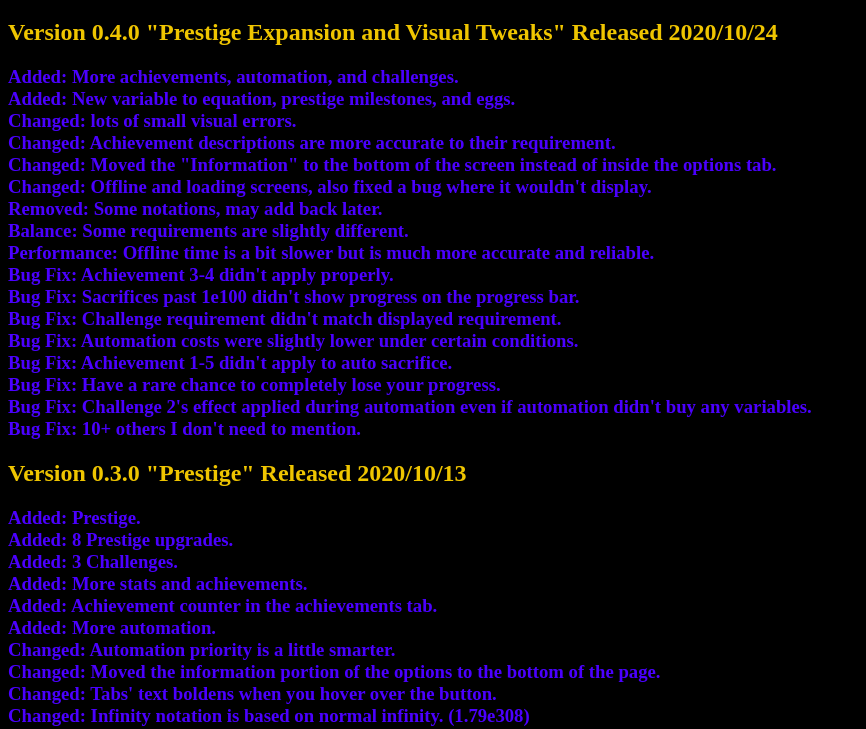
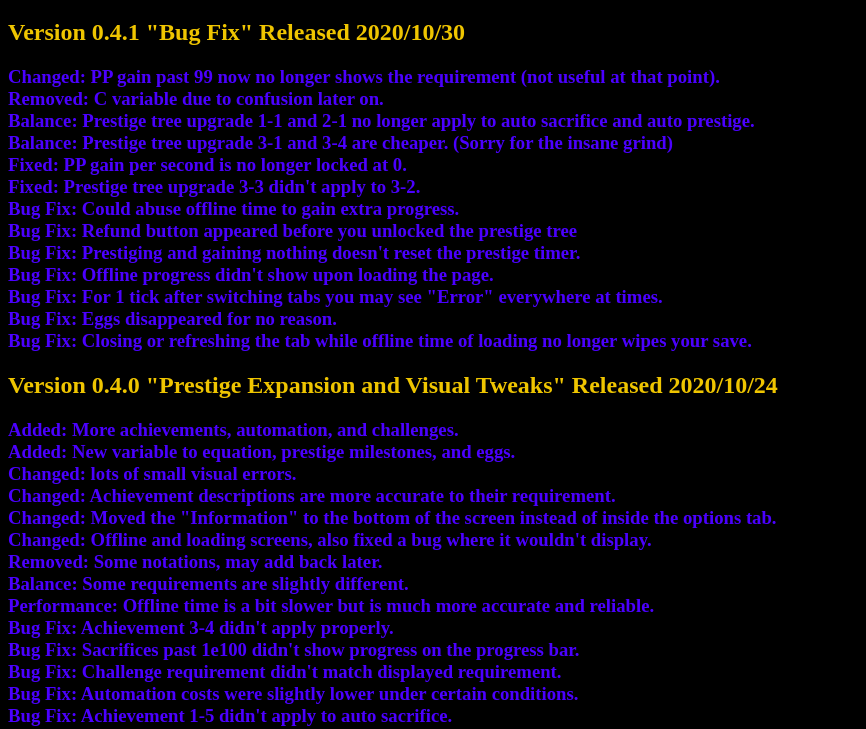
Before and after one commit to Geogolf/Incrementalist-Changelog, a plain HTML site: page index.html in a window 1280 px wide. Shown: the part 61-790 px from the top of the page, without its empty margins (0-866 px from the left). Drawn offline with Linux system fonts and the light colour scheme.

Commit message:
Update index.html

```diff
--- a/index.html
+++ b/index.html
@@ -17,6 +17,24 @@
       </h3>
     </div>
     -->
+    <div>
+      <h2 class="gold">Version 0.4.1 "Bug Fix" Released 2020/10/30</h2>
+      <h3 class="blue">
+        Changed: PP gain past 99 now no longer shows the requirement (not useful at that point).
+        <br>Removed:  C variable due to confusion later on.
+        <br>Balance: Prestige tree upgrade 1-1 and 2-1 no longer apply to auto sacrifice and auto prestige.
+        <br>Balance: Prestige tree upgrade 3-1 and 3-4 are cheaper. (Sorry for the insane grind)
+        <br>Fixed: PP gain per second is no longer locked at 0.
+        <br>Fixed: Prestige tree upgrade 3-3 didn't apply to 3-2.
+        <br>Bug Fix: Could abuse offline time to gain extra progress.
+        <br>Bug Fix: Refund button appeared before you unlocked the prestige tree
+        <br>Bug Fix: Prestiging and gaining nothing doesn't reset the prestige timer.
+        <br>Bug Fix: Offline progress didn't show upon loading the page.
+        <br>Bug Fix: For 1 tick after switching tabs you may see "Error" everywhere at times.
+        <br>Bug Fix: Eggs disappeared for no reason.
+        <br>Bug Fix: Closing or refreshing the tab while offline time of loading no longer wipes your save.
+      </h3>
+    </div>
     <div>
       <h2 class="gold">Version 0.4.0 "Prestige Expansion and Visual Tweaks" Released 2020/10/24</h2>
       <h3 class="blue">
```
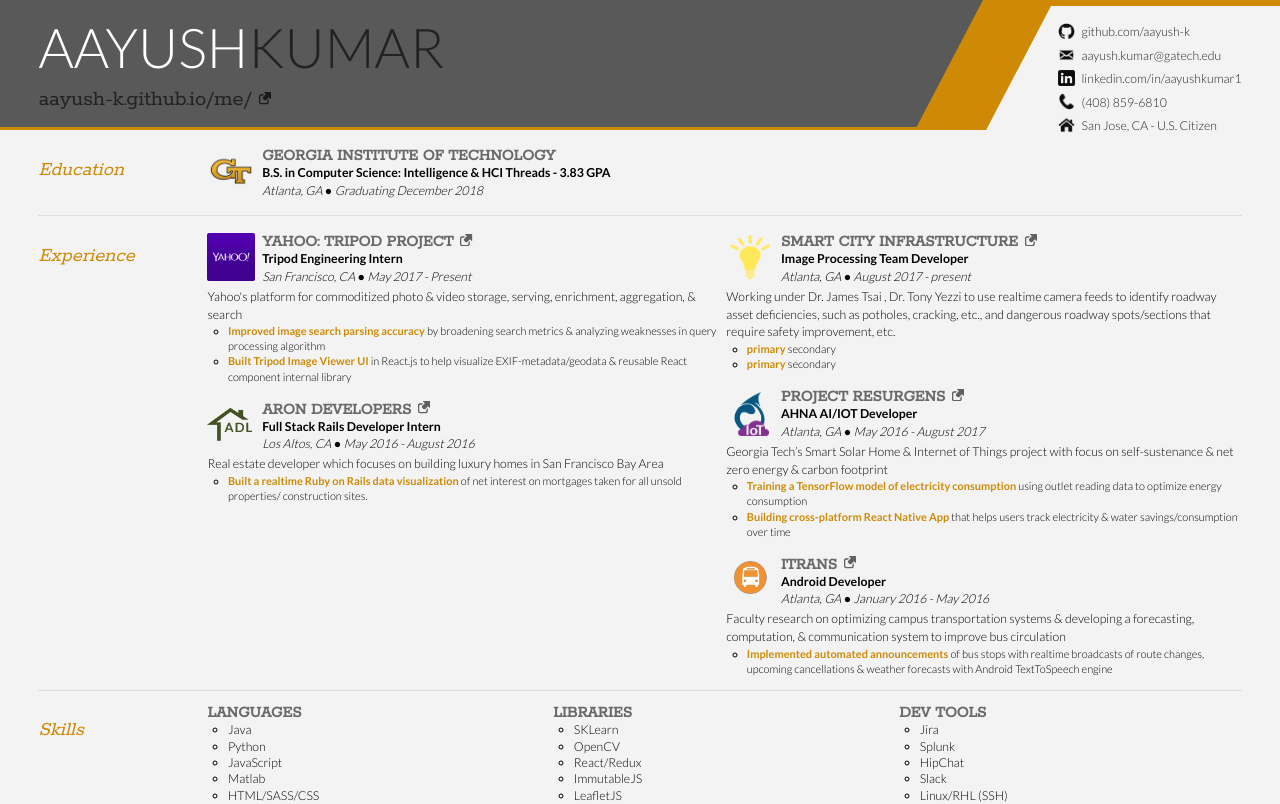
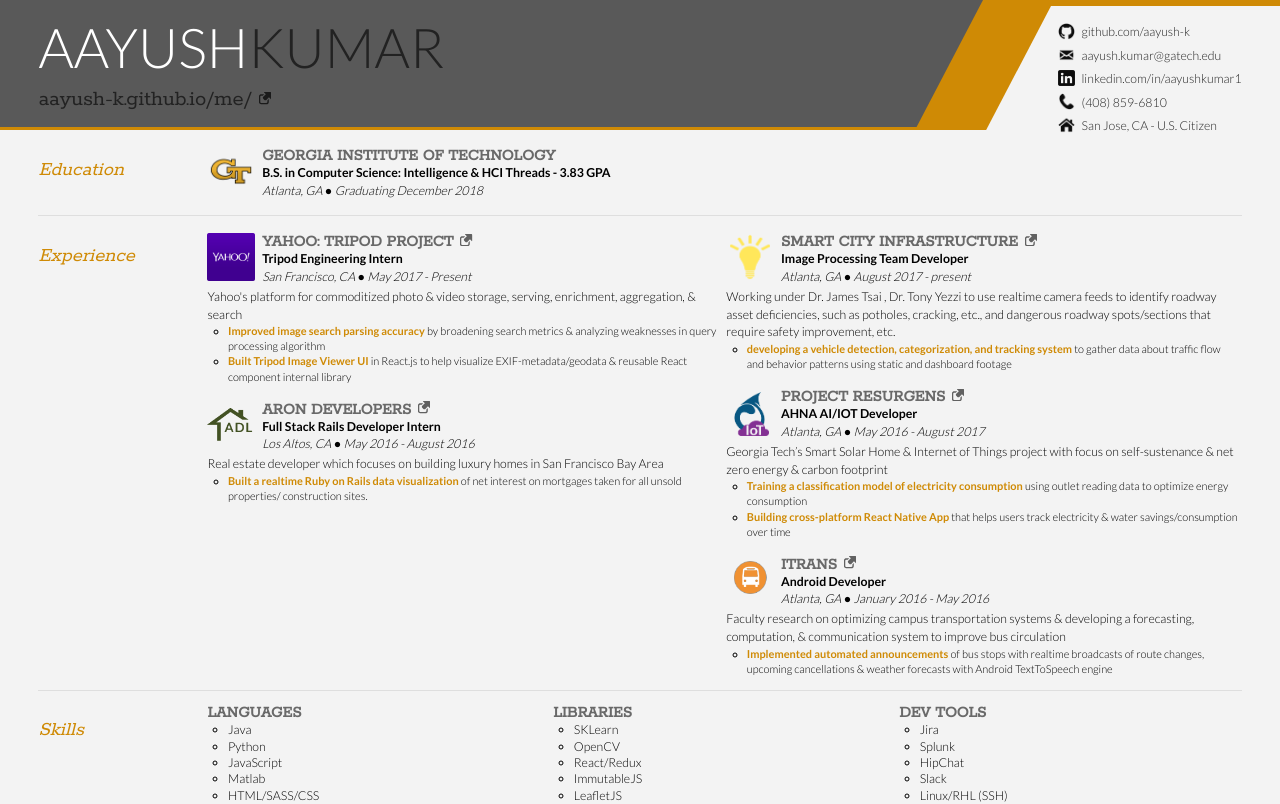
Before and after one commit to aayush-k/ak, a React (Create React App) app: page / in a window 1280 px wide. Shown: the top 804 px of the page. Built offline with nearby package versions, Linux system fonts and the light colour scheme.

Commit message:
more dummy

```diff
--- a/src/App.js
+++ b/src/App.js
@@ -78,12 +78,10 @@
                 setting='Atlanta, GA ● August 2017 - present'
                 description='Working under Dr. James Tsai , Dr. Tony Yezzi to use realtime camera feeds to identify roadway asset deficiencies, such as potholes, cracking, etc., and dangerous roadway spots/sections that require safety improvement, etc.'
                 listItemsA={[
-                  'primary',
-                  'primary'
+                  'developing a vehicle detection, categorization, and tracking system',
                 ]}
                 listItemsB={[
-                  ' secondary',
-                  ' secondary',
+                  ' to gather data about traffic flow and behavior patterns using static and dashboard footage',
                 ]}
                 link={'http://www.vip.gatech.edu/teams/smart-city-infrastructure'}
               />
@@ -98,7 +96,7 @@
                   ' that helps users track electricity & water savings/consumption over time',
                 ]}
                 listItemsA={[
-                  'Training a TensorFlow model of electricity consumption',
+                  'Training a classification model of electricity consumption',
                   'Building cross-platform React Native App'
                 ]}
                 link={'http://www.resurgenshome.com/'}
```
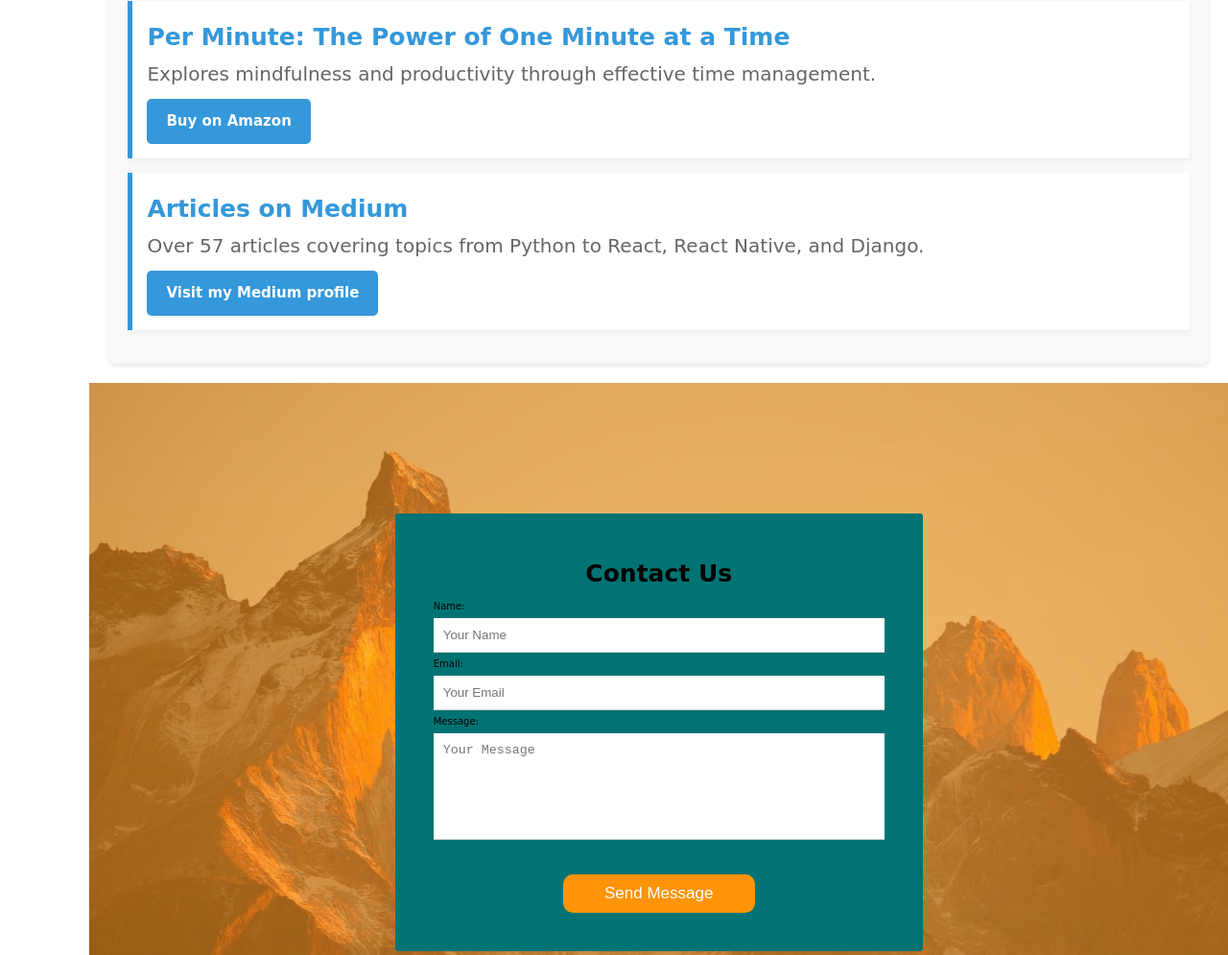
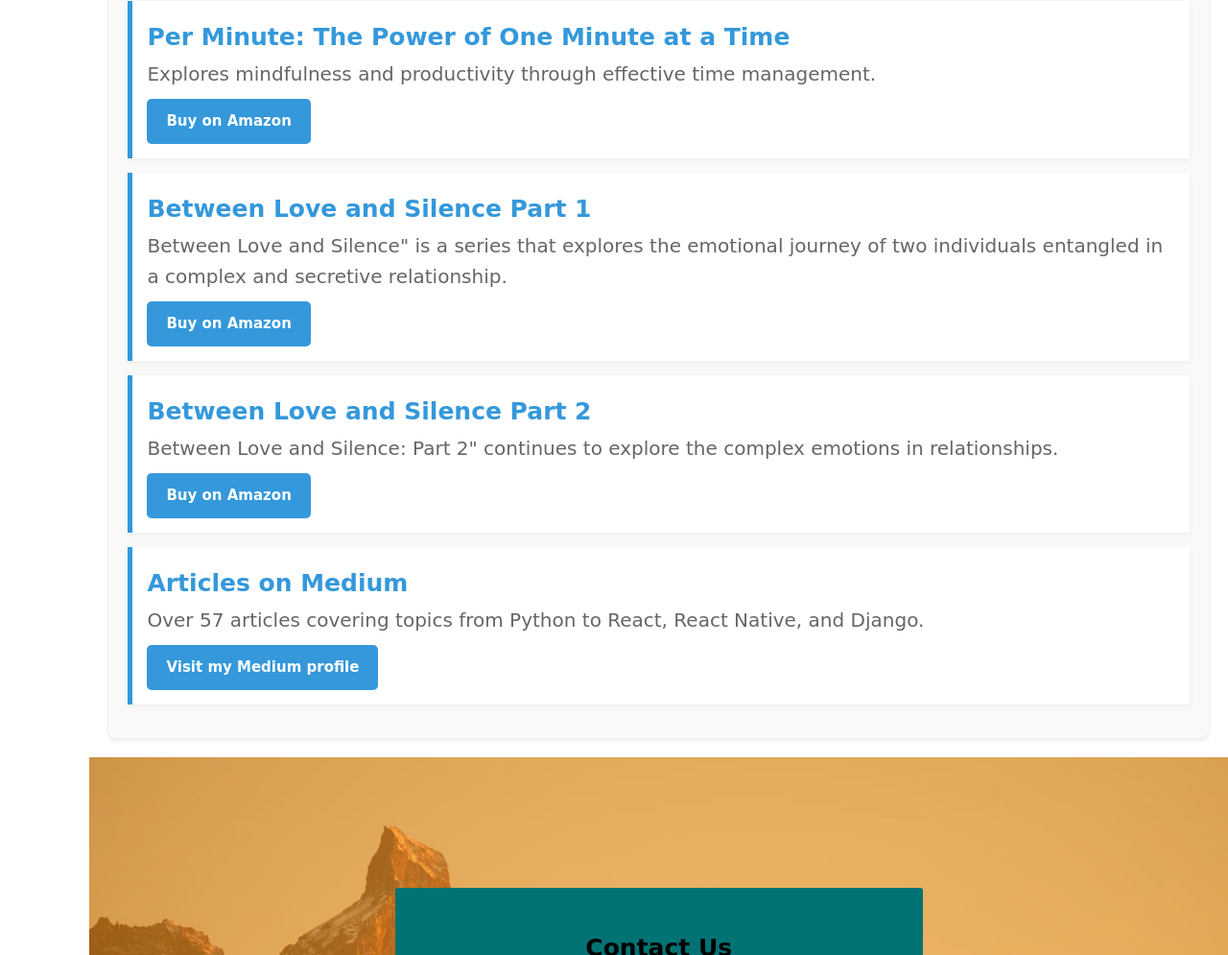
Before and after one commit to ruthcyg/porfolios, a plain HTML site: page index.html in a window 1280 px wide. Shown: the part 5065-6060 px from the top of the page at 96% size. Drawn offline with Linux system fonts and the light colour scheme; a web font is replaced by a local one.

Commit message:
Update index.html

```diff
--- a/index.html
+++ b/index.html
@@ -288,6 +288,16 @@ which showcase my ability to demystify complex concepts for a wide audience.
     <a href="https://www.amazon.com/dp/B0CWY54Y3X" class="btn">Buy on Amazon</a>
   </div>
   <div class="publication">
+    <h3>Between Love and Silence Part 1</h3>
+    <p>Between Love and Silence" is a series that explores the emotional journey of two individuals entangled in a complex and secretive relationship.</p>
+    <a href="https://amzn.in/d/06pUqEET" class="btn">Buy on Amazon</a>
+  </div>
+  <div class="publication">
+    <h3>Between Love and Silence Part 2</h3>
+    <p>Between Love and Silence: Part 2" continues to explore the complex emotions in relationships.</p>
+    <a href="https://amzn.in/d/5mCt94h" class="btn">Buy on Amazon</a>
+  </div>
+  <div class="publication">
     <h3>Articles on Medium</h3>
     <p>Over 57 articles covering topics from Python to React, React Native, and Django.</p>
     <a href="https://medium.com/@ewho.ruth2014" class="btn">Visit my Medium profile</a>
```
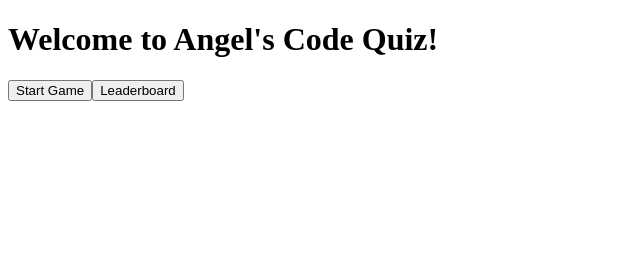
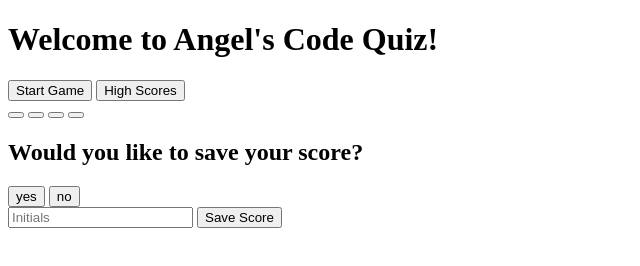
Before and after one commit to Angellyn218/code-quiz, a plain HTML site: page index.html in a window 1280 px wide. Shown: the whole page, without its empty margins (0-640 px from the left). Drawn offline with Linux system fonts and the light colour scheme.

Commit message:
Added new div sections to html because original button plan did not work

```diff
--- a/assets/js/script.js
+++ b/assets/js/script.js
@@ -2,12 +2,23 @@
 //      - Header/question section
 //              - sometimes question
 //              - sometimes 'Good job! Save score'
+// title section
 var titleEl = document.getElementById("title");
+// other sections (only one visible at a time)
+var screensEls = document.getElementsByClassName("screens");
+
 //      - button section
 //              - sometimes buttons answers
 //              - sometimes buttons for start over/high score
 //              - sometimes input for saving initials and high score
-var buttonsEl = document.getElementById("buttons");
+// buttons, inputs, and lists
+var welcomeEls = document.getElementsByClassName("welcome");
+var answersEls = document.getElementsByClassName("answers");
+var gameOverEls = document.getElementsByClassName("gameOver");
+var initialsEl = document.getElementById("initials");
+var saveEl = document.getElementById("save");
+var LeaderboardEl = document.getElementById("leaderboard");
+
 //      - questions array (objects):
 //              - question (string)
 //              - array of possible answers (4 string)
@@ -59,7 +70,7 @@ var quesions = [{
     correct: 1
 }, {
     // question 10
-    question: "When you want to listen for a key down event, what do you put first element of the eventListener function?",
+    question: "When you want to listen for a key down event, what do you put for first element of the eventListener function?",
     answers: ["click", "keydown", "submit", "keyup"],
     correct: 1
 }];
@@ -111,19 +122,9 @@ function init() {
 //                     - when clicked, call initializeGame function
 //              - button2: "high scores" <--- not required
 //                     - when clicked, call highScores function
+// welcome display --> not hidden
 function welcome() {
     titleEl.textContent = "Welcome to Angel's Code Quiz!";
-    var button1El = document.createElement("button");
-    var button2El = document.createElement("button");
-
-    button1El.setAttribute("class", "start");
-    button1El.textContent = "Start Game";
-
-    button2El.setAttribute("class", "score");
-    button2El.textContent = "Leaderboard";
-
-    buttonsEl.appendChild(button1El);
-    buttonsEl.appendChild(button2El);
 }
 
 // intializeGame:
--- a/index.html
+++ b/index.html
@@ -8,8 +8,35 @@
     <link rel="stylesheet" href="./assets/css/style.css">
 </head>
 <body>
-    <h1 id="title"></h1>
-    <div id="buttons"></div>
+    <header>
+        <h1 id="title"></h1>
+    </header>
+    <div class="screens" id="welcome">
+        <button class="welcome" id="start">Start Game</button>
+        <button class="welcome" id="scores">High Scores</button>
+    </div>
+    <div class="screens" id="answers">
+        <button class="answers" id="0"></button>
+        <button class="answers" id="1"></button>
+        <button class="answers" id="2"></button>
+        <button class="answers" id="3"></button>
+    </div>
+    <div class="screens" id="gameOver">
+        <h2>Would you like to save your score?</h2>
+        <button class="gameOver" id="yes">yes</button>
+        <button class="gameOver" id="no">no</button>
+    </div>
+    <div class="screens" id="submitScore">
+        <form id="form">
+            <input type="text" id="initals" placeholder="Initials" />
+            <button id="save">Save Score</button>
+        </form>
+    </div>
+    <div class="screens" id="highScore">
+        <ol id="leaderboard">
+
+        </ol>
+    </div>
     <script src="./assets/js/script.js"></script>
 </body>
 </html>
```
Also changed, not shown: 1 other file.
====================
— Problem —
Using the data above, copy each line that contains "string".

— Task output —
 //              - question (string)
 //              - array of possible answers (4 string)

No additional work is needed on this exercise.